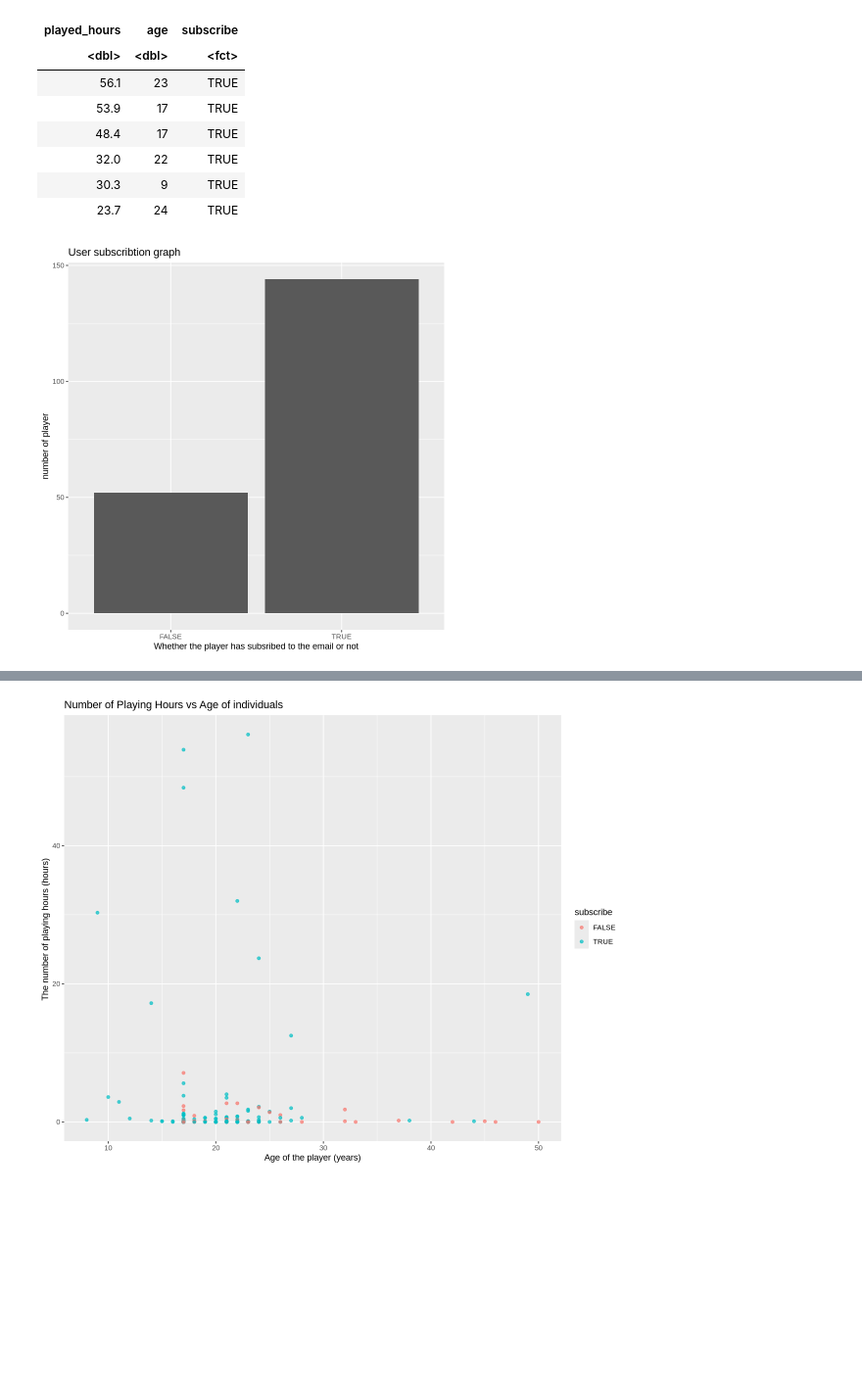
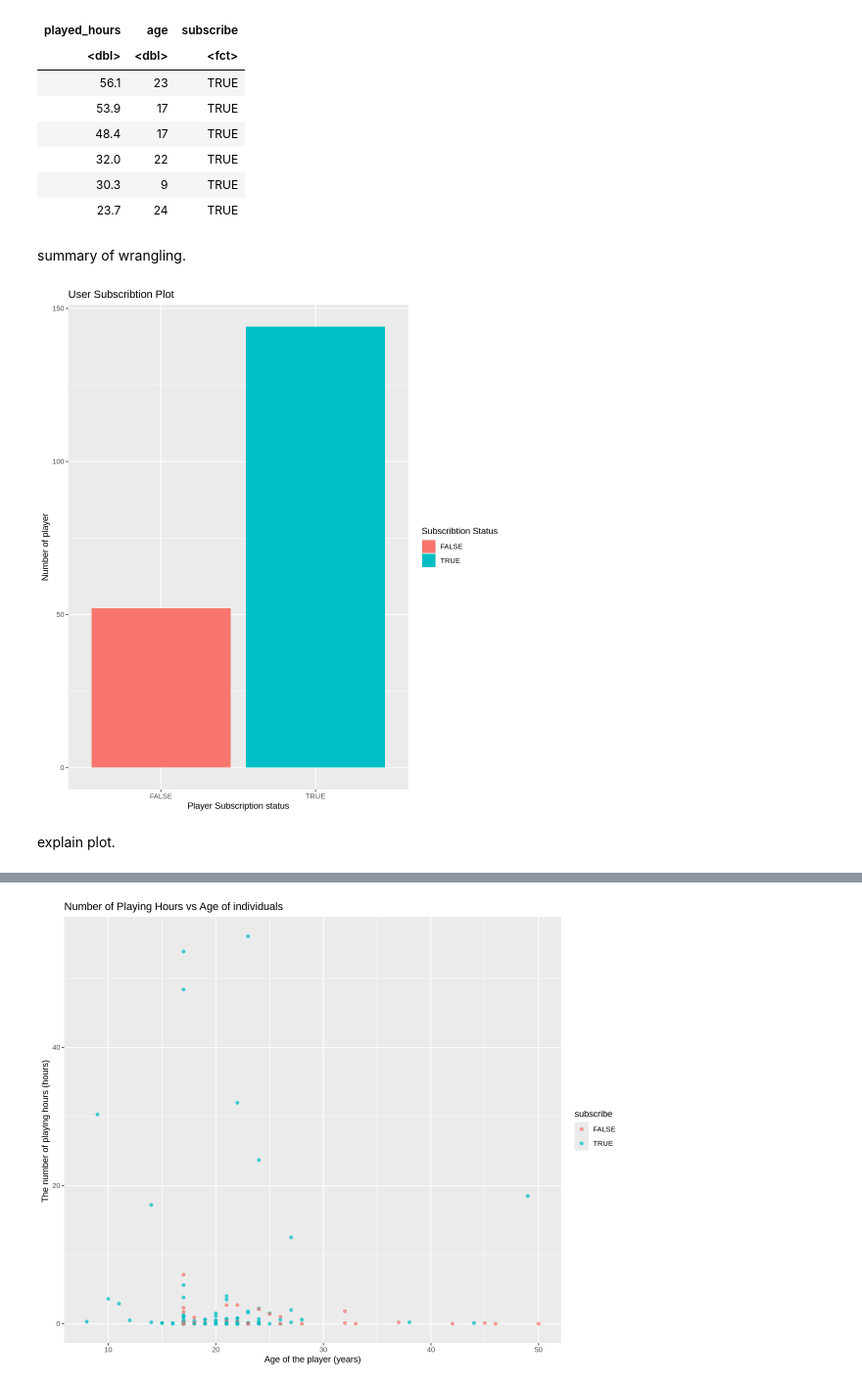
Before and after one commit to lennamh/DSCI100projectfinal, a Jupyter notebook: finalproject.ipynb, the cells around one changed output, grey strips where cells are left out. Shown at 98% size. Saved outputs shown, nothing was run; the diff lists cells and outputs as text; code cells hidden in the pictures; blank space fills up the shorter version.

```diff
--- a/finalproject.ipynb
+++ b/finalproject.ipynb
@@ -101,19 +85,24 @@ A tibble: 6 × 3
 | 32.0 | 22 | TRUE |
 | 30.3 | 9 | TRUE |
 | 23.7 | 24 | TRUE |
+# %% [markdown]
+summary of wrangling.
 # %%
 class_inbalance_plot <- players_df |>
                         group_by (subscribe) |>
                         summarize(count = n()) |>
-                        ggplot(aes(x = subscribe, y = count)) +
+                        ggplot(aes(x = subscribe, y = count, fill = subscribe)) +
                         geom_bar(stat = "identity") +
-                        xlab("Whether the player has subsribed to the email or not") +
-                        ylab("number of player") +
-                        ggtitle("User subscribtion graph")
+                        xlab("Player Subscription status") +
+                        ylab("Number of player") +
+                        labs(fill = "Subscribtion Status") +
+                        ggtitle("User Subscribtion Plot")
 
 class_inbalance_plot
 # %% [output]
-[figure, old version]
+[figure, new version]
+# %% [markdown]
+explain plot.
 # %%
 #Histogram of Age by Subscription
 age_plot<-players_df|>
```
Also changed, not shown: parts of 9 cells of this notebook.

● ● ● ● ●

= Activity =
The entries above must be restated exactly in the answer, and the pictures left out.

= Exercise response =
Before and after one commit to lennamh/DSCI100projectfinal, a Jupyter notebook: finalproject.ipynb, the cells around one changed output, grey strips where cells are left out. Shown at 98% size. Saved outputs shown, nothing was run; the diff lists cells and outputs as text; code cells hidden in the pictures; blank space fills up the shorter version.

```diff
--- a/finalproject.ipynb
+++ b/finalproject.ipynb
@@ -101,19 +85,24 @@ A tibble: 6 × 3
 | 32.0 | 22 | TRUE |
 | 30.3 | 9 | TRUE |
 | 23.7 | 24 | TRUE |
+# %% [markdown]
+summary of wrangling.
 # %%
 class_inbalance_plot <- players_df |>
                         group_by (subscribe) |>
                         summarize(count = n()) |>
-                        ggplot(aes(x = subscribe, y = count)) +
+                        ggplot(aes(x = subscribe, y = count, fill = subscribe)) +
                         geom_bar(stat = "identity") +
-                        xlab("Whether the player has subsribed to the email or not") +
-                        ylab("number of player") +
-                        ggtitle("User subscribtion graph")
+                        xlab("Player Subscription status") +
+                        ylab("Number of player") +
+                        labs(fill = "Subscribtion Status") +
+                        ggtitle("User Subscribtion Plot")
 
 class_inbalance_plot
 # %% [output]
-[figure, old version]
+[figure, new version]
+# %% [markdown]
+explain plot.
 # %%
 #Histogram of Age by Subscription
 age_plot<-players_df|>
```
Also changed, not shown: parts of 9 cells of this notebook.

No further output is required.